For the first Cubs to Oshkosh event five years ago, to celebrate the seventy-fifth anniversary of the iconic Piper Cub on July 22, 2012, the weather was mostly sunny—with temperatures topping 100 degrees Fahrenheit. Leading up to the eightieth anniversary event on Sunday, July 23, however, the weather was much cooler—and a lot wetter, stopping some pilots no more than 30 miles away from Hartford, Wisconsin, and causing others to reverse course while still hundreds of miles away.
Although Cubs 2 Oshkosh organizers were hoping for 80 Piper Cubs to gather at Hartford Municipal Airport by July 22, before departing early on July 23 for EAA AirVenture at Wittman Regional Airport in Oshkosh—and advance registrations supported that quantity—a total of 43 Cubs made the journey. Low clouds lifted early in the afternoon of July 22, allowing a late influx of arrivals to Hartford.

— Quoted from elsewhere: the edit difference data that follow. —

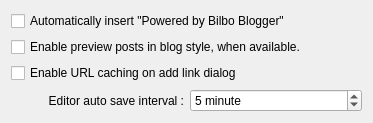
This is bilbo/editorsettingsbase.ui in mtux/bilbo as Qt 5 draws it before an edit. The edited form follows.
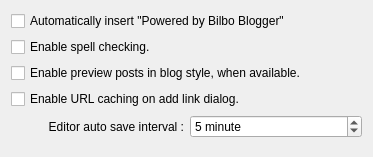
This is the edited form. Custom widgets are drawn as their Qt base class.

Commit message: An option added to enable/disable check spelling globally and by default

Patch:
```diff
--- a/bilbo/editorsettingsbase.ui
+++ b/bilbo/editorsettingsbase.ui
@@ -7,11 +7,11 @@
     <x>0</x>
     <y>0</y>
     <width>373</width>
-    <height>119</height>
+    <height>157</height>
    </rect>
   </property>
   <layout class="QGridLayout" name="gridLayout">
-   <item row="3" column="0">
+   <item row="4" column="0">
     <widget class="QLabel" name="label">
      <property name="text">
       <string>Editor auto save interval :</string>
@@ -24,7 +24,7 @@
      </property>
     </widget>
    </item>
-   <item row="3" column="1">
+   <item row="4" column="1">
     <widget class="KIntSpinBox" name="kcfg_autosaveInterval">
      <property name="specialValueText">
       <string>Disbaled</string>
@@ -47,7 +47,7 @@
      </property>
     </widget>
    </item>
-   <item row="5" column="0" colspan="2">
+   <item row="6" column="0" colspan="2">
     <spacer name="verticalSpacer">
      <property name="orientation">
       <enum>Qt::Vertical</enum>
@@ -60,17 +60,24 @@
      </property>
     </spacer>
    </item>
-   <item row="1" column="0" colspan="2">
+   <item row="2" column="0" colspan="2">
     <widget class="QCheckBox" name="kcfg_previewInBlogStyle">
      <property name="text">
       <string>Enable preview posts in blog style, when available.</string>
      </property>
     </widget>
    </item>
-   <item row="2" column="0" colspan="2">
+   <item row="3" column="0" colspan="2">
     <widget class="QCheckBox" name="kcfg_urlCachingEnabled">
      <property name="text">
-      <string>Enable URL caching on add link dialog</string>
+      <string>Enable URL caching on add link dialog.</string>
+     </property>
+    </widget>
+   </item>
+   <item row="1" column="0" colspan="2">
+    <widget class="QCheckBox" name="kcfg_enableCheckSpelling">
+     <property name="text">
+      <string>Enable spell checking.</string>
      </property>
     </widget>
    </item>
```
The commit also changes 4 other files.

At AirVenture, the Cubs are parked together along the flightline on rows 67 to 74, and most pilots were planning to stay most of the week—although as cross-country travelers in an airplane like the Cub, they’ll also start looking at the weather a few days ahead of their planned departure, in case an earlier departure needs to be considered.
Organizers were pleased with the number of aircraft that made it to Hartford. “That’s a very good turnout, especially considering how poor the weather’s been the last couple of days,” said Steve Krog, who operates the Cub Club as well as the Cub Air Flight LLC flight school at Hartford.
Organizing a repeat wasn’t too difficult, Krog said, adding that five years ago, there was some reluctance to allow a mass arrival of very slow-flying tailwheel aircraft. “It went so smooth five years ago, they couldn’t believe it,” he noted.
The Cub arrival was not the only such event complicated by weather. At 1:06 p.m. local time on July 22, EAA Tweeted, “Bonanzas delayed by weather, no update at this time.”
Glen Tinckler of Calgary, Alberta, Canada, flew to Wisconsin for the event with two other Canadian Cub owners. He said the trip to Hartford took almost 19 flight hours.
Tinckler is a new pilot who has owned his 1947 Cub for two years. “I just got my license in it last fall, so this is hands-down the most cross-country flying I’ve done,” said Tinckler, who now has about 130 hours in the airplane.
“I used to fly in a Cub with my dad, when I was 10 years old,” and because of that, Tinckler had always wanted to learn to fly in a Cub. “It just took me a while to follow through.”
His dad is now in his 80s and stopped flying a few years ago, but Tinckler enjoys taking him aloft when he can—although his dad lives in another province, so flying him becomes a special occasion. “That’s quite fun. It’s like it’s come full circle.”
The first J-3 was built in Piper’s Lock Haven, Pennsylvania, plant on October 8, 1937, and likely would have made its first half-hour test flight that Friday—or soon thereafter, if it was finished late in the day. Look for an article on the eightieth anniversary event in an upcoming issue of AOPA Pilot.